[[ Supplied data, beginning ]]

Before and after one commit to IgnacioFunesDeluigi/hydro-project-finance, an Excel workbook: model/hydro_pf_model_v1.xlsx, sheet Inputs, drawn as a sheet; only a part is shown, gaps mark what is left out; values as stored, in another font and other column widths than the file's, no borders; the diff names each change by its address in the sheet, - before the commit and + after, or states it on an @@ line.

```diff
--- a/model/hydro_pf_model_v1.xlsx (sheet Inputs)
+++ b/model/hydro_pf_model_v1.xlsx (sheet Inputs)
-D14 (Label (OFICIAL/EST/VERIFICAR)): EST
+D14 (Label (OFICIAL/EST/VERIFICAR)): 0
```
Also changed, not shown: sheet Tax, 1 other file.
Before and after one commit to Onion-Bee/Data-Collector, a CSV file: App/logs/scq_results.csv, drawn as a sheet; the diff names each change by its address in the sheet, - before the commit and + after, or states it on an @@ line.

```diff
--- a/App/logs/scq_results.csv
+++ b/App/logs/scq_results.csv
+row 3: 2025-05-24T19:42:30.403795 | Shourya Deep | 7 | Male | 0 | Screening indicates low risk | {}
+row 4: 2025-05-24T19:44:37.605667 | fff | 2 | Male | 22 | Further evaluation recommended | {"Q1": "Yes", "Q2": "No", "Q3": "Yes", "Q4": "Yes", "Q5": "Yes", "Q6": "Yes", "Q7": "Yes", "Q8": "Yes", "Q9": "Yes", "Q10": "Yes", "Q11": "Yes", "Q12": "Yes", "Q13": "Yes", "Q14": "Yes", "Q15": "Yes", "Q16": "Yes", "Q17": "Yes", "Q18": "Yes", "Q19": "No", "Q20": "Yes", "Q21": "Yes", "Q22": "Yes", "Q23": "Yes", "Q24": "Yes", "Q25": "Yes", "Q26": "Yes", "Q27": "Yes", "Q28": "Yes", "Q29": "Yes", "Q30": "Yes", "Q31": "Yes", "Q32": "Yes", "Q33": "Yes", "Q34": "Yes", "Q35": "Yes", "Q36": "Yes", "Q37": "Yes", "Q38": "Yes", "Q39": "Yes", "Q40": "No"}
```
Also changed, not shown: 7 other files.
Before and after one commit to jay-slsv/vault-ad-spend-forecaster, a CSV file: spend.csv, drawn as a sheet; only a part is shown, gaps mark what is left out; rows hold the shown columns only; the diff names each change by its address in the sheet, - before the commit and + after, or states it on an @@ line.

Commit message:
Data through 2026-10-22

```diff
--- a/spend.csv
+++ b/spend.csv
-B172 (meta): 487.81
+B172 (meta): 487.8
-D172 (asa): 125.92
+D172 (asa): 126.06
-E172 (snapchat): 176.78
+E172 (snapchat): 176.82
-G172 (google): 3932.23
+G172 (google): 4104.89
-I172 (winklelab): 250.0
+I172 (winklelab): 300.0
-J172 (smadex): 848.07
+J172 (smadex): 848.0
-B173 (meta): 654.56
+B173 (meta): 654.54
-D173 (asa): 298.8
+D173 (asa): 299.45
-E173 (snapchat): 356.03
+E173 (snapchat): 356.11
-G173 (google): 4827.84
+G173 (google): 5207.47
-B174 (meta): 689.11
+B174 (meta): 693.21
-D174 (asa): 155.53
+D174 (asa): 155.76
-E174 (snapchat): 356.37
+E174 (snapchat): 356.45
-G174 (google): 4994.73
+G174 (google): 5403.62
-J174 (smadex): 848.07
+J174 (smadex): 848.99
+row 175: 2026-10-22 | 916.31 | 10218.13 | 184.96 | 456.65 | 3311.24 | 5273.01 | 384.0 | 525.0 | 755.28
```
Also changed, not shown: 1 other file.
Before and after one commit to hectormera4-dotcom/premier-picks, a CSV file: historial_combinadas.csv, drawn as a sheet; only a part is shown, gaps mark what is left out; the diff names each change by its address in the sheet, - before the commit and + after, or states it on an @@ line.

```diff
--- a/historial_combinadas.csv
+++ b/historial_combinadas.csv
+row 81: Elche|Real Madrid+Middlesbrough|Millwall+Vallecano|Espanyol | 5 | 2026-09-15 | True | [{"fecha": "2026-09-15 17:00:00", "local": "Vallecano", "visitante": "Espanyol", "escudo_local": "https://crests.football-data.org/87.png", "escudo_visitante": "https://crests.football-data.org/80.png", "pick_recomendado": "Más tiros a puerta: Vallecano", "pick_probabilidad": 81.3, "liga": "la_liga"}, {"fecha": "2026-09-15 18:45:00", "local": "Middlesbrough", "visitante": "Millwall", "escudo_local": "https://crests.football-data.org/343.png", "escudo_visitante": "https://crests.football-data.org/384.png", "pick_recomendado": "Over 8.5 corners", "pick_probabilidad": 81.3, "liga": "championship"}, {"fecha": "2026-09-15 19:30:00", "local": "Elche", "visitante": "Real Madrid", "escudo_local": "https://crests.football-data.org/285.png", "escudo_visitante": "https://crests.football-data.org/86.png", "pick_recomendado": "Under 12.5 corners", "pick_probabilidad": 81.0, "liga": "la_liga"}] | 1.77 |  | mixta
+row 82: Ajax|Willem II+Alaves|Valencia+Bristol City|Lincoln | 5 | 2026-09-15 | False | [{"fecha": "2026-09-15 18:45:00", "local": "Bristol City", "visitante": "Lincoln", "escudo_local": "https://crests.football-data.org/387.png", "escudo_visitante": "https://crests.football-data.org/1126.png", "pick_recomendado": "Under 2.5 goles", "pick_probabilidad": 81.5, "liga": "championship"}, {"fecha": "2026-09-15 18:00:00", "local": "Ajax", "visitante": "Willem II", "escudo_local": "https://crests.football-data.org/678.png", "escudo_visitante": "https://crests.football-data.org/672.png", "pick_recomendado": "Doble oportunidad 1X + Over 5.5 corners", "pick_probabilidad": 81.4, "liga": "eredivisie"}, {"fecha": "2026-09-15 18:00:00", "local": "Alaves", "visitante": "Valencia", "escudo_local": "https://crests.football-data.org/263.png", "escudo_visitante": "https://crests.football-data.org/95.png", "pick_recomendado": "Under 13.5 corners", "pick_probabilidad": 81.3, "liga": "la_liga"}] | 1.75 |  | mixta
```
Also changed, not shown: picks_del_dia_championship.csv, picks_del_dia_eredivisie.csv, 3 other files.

[[ Supplied data, end ]]

### [What to do]
What the answer needs is every line from the data above with "other" in it.

### [Exercise output]
Before and after one commit to IgnacioFunesDeluigi/hydro-project-finance, an Excel workbook: model/hydro_pf_model_v1.xlsx, sheet Inputs, drawn as a sheet; only a part is shown, gaps mark what is left out; values as stored, in another font and other column widths than the file's, no borders; the diff names each change by its address in the sheet, - before the commit and + after, or states it on an @@ line.
Also changed, not shown: sheet Tax, 1 other file.
Also changed, not shown: 7 other files.
Also changed, not shown: 1 other file.
Also changed, not shown: picks_del_dia_championship.csv, picks_del_dia_eredivisie.csv, 3 other files.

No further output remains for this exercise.